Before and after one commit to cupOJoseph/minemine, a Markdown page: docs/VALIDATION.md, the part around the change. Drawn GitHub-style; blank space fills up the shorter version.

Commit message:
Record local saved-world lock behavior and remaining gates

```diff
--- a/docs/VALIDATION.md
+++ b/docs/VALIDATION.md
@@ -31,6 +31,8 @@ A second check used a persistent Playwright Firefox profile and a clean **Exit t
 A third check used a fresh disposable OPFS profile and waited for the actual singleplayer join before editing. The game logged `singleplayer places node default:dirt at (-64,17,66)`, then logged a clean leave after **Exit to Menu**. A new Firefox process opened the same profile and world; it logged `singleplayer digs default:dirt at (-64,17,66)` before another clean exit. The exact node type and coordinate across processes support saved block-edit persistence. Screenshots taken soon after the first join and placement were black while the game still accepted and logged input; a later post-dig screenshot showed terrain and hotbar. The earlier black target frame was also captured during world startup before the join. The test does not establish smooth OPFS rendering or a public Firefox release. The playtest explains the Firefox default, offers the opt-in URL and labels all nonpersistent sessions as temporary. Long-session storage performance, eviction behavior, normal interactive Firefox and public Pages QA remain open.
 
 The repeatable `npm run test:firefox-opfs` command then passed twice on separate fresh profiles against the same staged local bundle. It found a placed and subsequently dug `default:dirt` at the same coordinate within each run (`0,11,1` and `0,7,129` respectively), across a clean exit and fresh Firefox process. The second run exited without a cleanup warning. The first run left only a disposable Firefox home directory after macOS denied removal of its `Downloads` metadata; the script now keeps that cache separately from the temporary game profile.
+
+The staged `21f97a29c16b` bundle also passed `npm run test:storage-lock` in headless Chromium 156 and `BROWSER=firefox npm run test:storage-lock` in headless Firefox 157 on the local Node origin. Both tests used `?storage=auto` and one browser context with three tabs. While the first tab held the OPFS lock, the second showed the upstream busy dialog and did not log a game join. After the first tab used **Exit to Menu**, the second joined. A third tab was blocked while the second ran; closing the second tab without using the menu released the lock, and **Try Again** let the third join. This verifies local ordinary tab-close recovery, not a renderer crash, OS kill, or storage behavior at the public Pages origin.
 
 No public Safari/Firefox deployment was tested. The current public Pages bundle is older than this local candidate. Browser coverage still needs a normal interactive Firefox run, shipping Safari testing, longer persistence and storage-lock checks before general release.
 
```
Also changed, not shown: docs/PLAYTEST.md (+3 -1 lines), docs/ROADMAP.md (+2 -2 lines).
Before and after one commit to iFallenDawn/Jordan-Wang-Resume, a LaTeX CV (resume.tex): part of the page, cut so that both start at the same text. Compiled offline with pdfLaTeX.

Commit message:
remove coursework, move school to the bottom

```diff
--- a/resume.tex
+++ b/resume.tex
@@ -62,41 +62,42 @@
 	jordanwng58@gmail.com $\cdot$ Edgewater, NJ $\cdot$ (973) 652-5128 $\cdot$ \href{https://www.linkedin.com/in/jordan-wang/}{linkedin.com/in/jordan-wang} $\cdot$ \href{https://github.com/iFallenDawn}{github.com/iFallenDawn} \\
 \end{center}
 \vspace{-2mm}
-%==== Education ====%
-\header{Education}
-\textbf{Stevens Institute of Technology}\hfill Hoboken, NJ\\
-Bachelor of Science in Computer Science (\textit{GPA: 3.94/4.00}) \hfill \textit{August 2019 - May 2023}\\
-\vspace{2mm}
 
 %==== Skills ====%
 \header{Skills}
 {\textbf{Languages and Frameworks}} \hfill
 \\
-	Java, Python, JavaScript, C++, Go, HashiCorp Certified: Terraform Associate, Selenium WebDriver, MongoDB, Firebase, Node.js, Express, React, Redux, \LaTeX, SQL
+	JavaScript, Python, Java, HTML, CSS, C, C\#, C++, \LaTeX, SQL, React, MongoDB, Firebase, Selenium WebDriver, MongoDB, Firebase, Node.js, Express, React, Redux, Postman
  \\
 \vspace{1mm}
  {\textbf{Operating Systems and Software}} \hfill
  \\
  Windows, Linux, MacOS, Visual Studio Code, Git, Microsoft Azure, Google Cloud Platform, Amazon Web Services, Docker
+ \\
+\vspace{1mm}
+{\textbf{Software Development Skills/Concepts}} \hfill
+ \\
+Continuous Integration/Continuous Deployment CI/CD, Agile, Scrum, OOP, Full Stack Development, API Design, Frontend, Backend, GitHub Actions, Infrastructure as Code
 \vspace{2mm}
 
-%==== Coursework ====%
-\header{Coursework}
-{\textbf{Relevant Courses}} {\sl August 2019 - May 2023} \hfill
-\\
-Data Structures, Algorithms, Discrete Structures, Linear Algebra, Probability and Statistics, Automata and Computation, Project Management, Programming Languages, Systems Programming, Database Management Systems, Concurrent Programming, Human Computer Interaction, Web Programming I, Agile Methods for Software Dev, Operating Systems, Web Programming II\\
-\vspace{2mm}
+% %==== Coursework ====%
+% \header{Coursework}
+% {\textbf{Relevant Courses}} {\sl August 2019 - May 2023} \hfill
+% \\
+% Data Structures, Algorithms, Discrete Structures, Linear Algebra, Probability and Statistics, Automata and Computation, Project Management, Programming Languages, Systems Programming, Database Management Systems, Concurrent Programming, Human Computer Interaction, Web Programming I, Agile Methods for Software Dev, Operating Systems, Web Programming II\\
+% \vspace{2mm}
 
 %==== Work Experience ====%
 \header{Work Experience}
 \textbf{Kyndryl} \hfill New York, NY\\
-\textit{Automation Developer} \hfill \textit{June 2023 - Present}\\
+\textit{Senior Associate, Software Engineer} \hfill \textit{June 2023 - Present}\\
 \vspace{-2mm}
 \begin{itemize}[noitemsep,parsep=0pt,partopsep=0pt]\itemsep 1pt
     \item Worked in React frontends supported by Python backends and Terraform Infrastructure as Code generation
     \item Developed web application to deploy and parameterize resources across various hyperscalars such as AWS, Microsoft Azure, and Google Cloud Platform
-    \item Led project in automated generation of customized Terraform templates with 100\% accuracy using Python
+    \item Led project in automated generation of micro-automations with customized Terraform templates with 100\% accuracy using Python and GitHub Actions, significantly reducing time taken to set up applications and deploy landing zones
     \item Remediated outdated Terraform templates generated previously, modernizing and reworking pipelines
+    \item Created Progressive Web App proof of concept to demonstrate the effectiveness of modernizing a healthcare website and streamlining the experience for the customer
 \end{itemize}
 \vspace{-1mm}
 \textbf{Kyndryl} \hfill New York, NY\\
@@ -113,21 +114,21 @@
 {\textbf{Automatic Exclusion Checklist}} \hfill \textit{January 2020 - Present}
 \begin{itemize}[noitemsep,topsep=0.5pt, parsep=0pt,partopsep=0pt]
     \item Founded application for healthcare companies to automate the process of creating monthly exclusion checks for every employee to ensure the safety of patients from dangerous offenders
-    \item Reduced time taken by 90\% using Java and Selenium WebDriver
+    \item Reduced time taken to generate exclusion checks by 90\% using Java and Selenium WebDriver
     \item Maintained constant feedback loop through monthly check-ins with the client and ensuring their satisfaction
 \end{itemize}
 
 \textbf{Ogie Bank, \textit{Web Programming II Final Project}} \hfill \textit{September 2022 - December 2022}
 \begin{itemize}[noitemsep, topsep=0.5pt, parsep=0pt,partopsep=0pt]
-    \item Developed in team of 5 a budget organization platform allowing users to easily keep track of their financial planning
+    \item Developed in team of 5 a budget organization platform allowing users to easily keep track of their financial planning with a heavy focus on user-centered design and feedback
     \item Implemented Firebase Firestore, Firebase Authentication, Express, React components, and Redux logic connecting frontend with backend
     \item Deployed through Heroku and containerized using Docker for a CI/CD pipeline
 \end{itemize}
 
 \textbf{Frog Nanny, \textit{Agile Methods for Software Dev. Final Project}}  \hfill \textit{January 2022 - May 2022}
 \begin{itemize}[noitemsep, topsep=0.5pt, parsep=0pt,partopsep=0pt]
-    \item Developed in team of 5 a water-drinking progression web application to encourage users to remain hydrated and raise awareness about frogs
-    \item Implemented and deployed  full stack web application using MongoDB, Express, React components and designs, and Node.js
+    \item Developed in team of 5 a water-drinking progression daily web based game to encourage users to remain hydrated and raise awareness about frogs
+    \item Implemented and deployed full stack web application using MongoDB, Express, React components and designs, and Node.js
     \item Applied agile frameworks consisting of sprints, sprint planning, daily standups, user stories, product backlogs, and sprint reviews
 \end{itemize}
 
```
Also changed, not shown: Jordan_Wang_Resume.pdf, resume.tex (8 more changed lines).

═══

**EXERCISE GOAL**
Line count for the string "resume": please say how many lines in the entries above contain it, with no other words.

**TASK ANSWER**
4